■ PROBLEM TO WORK ON ■
Every line containing "https" should be copied out. Go through the entries and find them.

##########

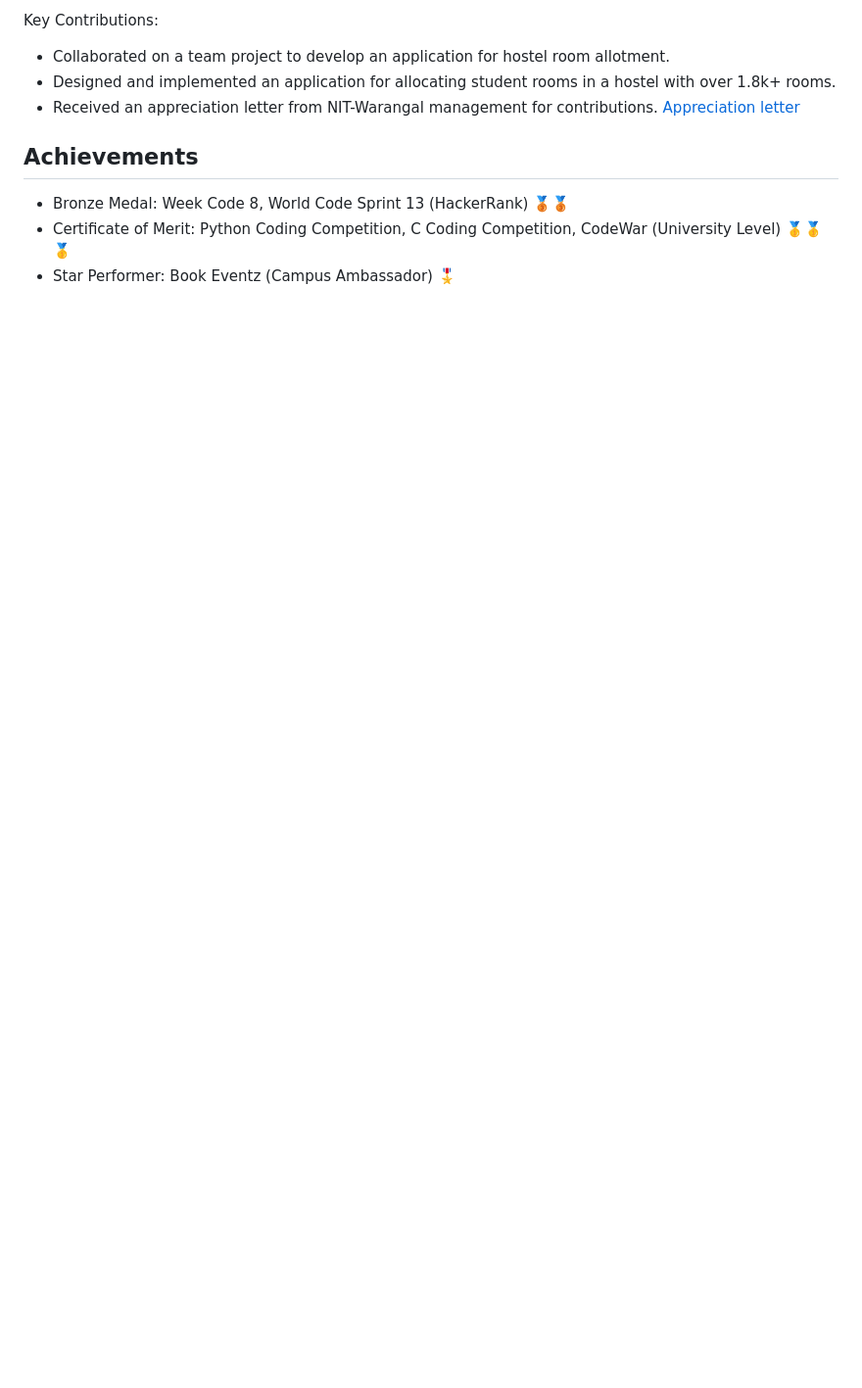
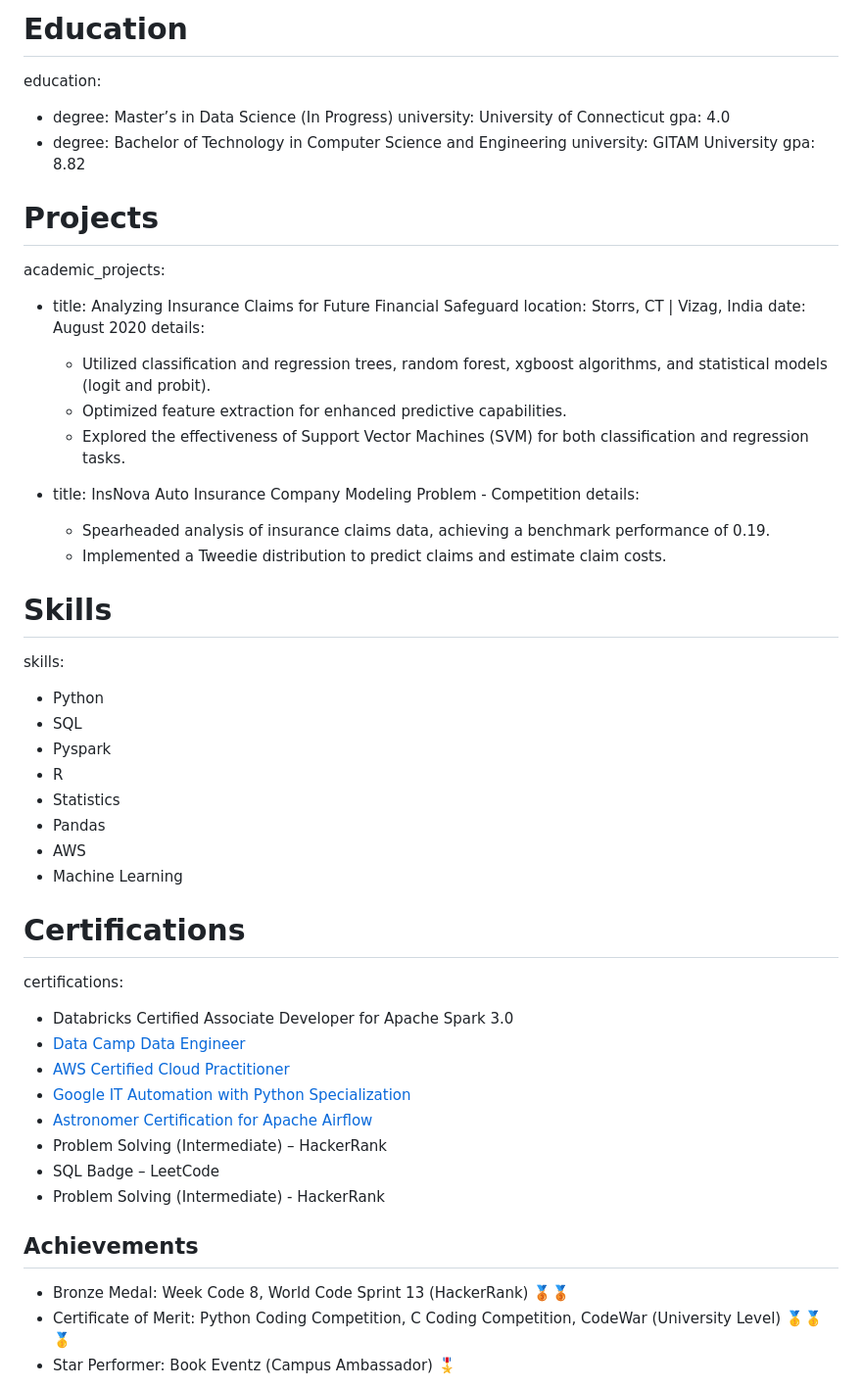
Before and after one commit to lohitmarla-uconn/lohitmalra-uconn.github.io, a Markdown page: README.md, the part around one of its changes. Shown at 98% size. GitHub-like rendering; blank space fills up the shorter version.

```diff
--- a/README.md
+++ b/README.md
@@ -55,9 +61,49 @@ Key Contributions:
 
-Key Contributions:
-- Collaborated on a team project to develop an application for hostel room allotment.
-- Designed and implemented an application for allocating student rooms in a hostel with over 1.8k+ rooms.
-- Received an appreciation letter from NIT-Warangal management for contributions.
-  [Appreciation letter](https://drive.google.com/file/d/1j_vKxuxp-iJYlkDnsdLnVcl52eJjKNLv/view?usp=sharing)
+# Education
+education:
+  - degree: Master’s in Data Science (In Progress)
+    university: University of Connecticut
+    gpa: 4.0
+  - degree: Bachelor of Technology in Computer Science and Engineering
+    university: GITAM University
+    gpa: 8.82
+
+# Projects
+academic_projects:
+  - title: Analyzing Insurance Claims for Future Financial Safeguard
+    location: Storrs, CT | Vizag, India
+    date: August 2020
+    details:
+      - Utilized classification and regression trees, random forest, xgboost algorithms, and statistical models (logit and probit).
+      - Optimized feature extraction for enhanced predictive capabilities.
+      - Explored the effectiveness of Support Vector Machines (SVM) for both classification and regression tasks.
+
+  - title: InsNova Auto Insurance Company Modeling Problem - Competition
+    details:
+      - Spearheaded analysis of insurance claims data, achieving a benchmark performance of 0.19.
+      - Implemented a Tweedie distribution to predict claims and estimate claim costs.
+
+# Skills
+skills:
+  - Python
+  - SQL
+  - Pyspark
+  - R
+  - Statistics
+  - Pandas
+  - AWS
+  - Machine Learning
+
+# Certifications
+certifications:
+  - Databricks Certified Associate Developer for Apache Spark 3.0
+  - [Data Camp Data Engineer](https://www.datacamp.com/statement-of-accomplishment/track/bb3172962b5cb453ea28c858c382362c42ba2fae)
+  - [AWS Certified Cloud Practitioner](https://www.credly.com/badges/bab9ff88-1a94-4036-9790-c359da957c98?source=linked_in_profile)
+  - [Google IT Automation with Python Specialization](https://www.credly.com/org/coursera/badge/google-it-support-certificate-2023)
+  - [Astronomer Certification for Apache Airflow](https://www.credly.com/badges/7dd223dd-ac40-48ef-979e-2b8f941719d7?source=linked_in_profile)
+  - Problem Solving (Intermediate) – HackerRank
+  - SQL Badge – LeetCode
+  - Problem Solving (Intermediate) - HackerRank
 
 ## Achievements
 - Bronze Medal: Week Code 8, World Code Sprint 13 (HackerRank) 🥉🥉
```
Also changed, not shown: other parts of README.md (+44 -42 lines).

##########

■ COMPLETED TASK ■
-  [Appreciation letter](https://drive.google.com/file/d/1j_vKxuxp-iJYlkDnsdLnVcl52eJjKNLv/view?usp=sharing)
+  - [Data Camp Data Engineer](https://www.datacamp.com/statement-of-accomplishment/track/bb3172962b5cb453ea28c858c382362c42ba2fae)
+  - [AWS Certified Cloud Practitioner](https://www.credly.com/badges/bab9ff88-1a94-4036-9790-c359da957c98?source=linked_in_profile)
+  - [Google IT Automation with Python Specialization](https://www.credly.com/org/coursera/badge/google-it-support-certificate-2023)
+  - [Astronomer Certification for Apache Airflow](https://www.credly.com/badges/7dd223dd-ac40-48ef-979e-2b8f941719d7?source=linked_in_profile)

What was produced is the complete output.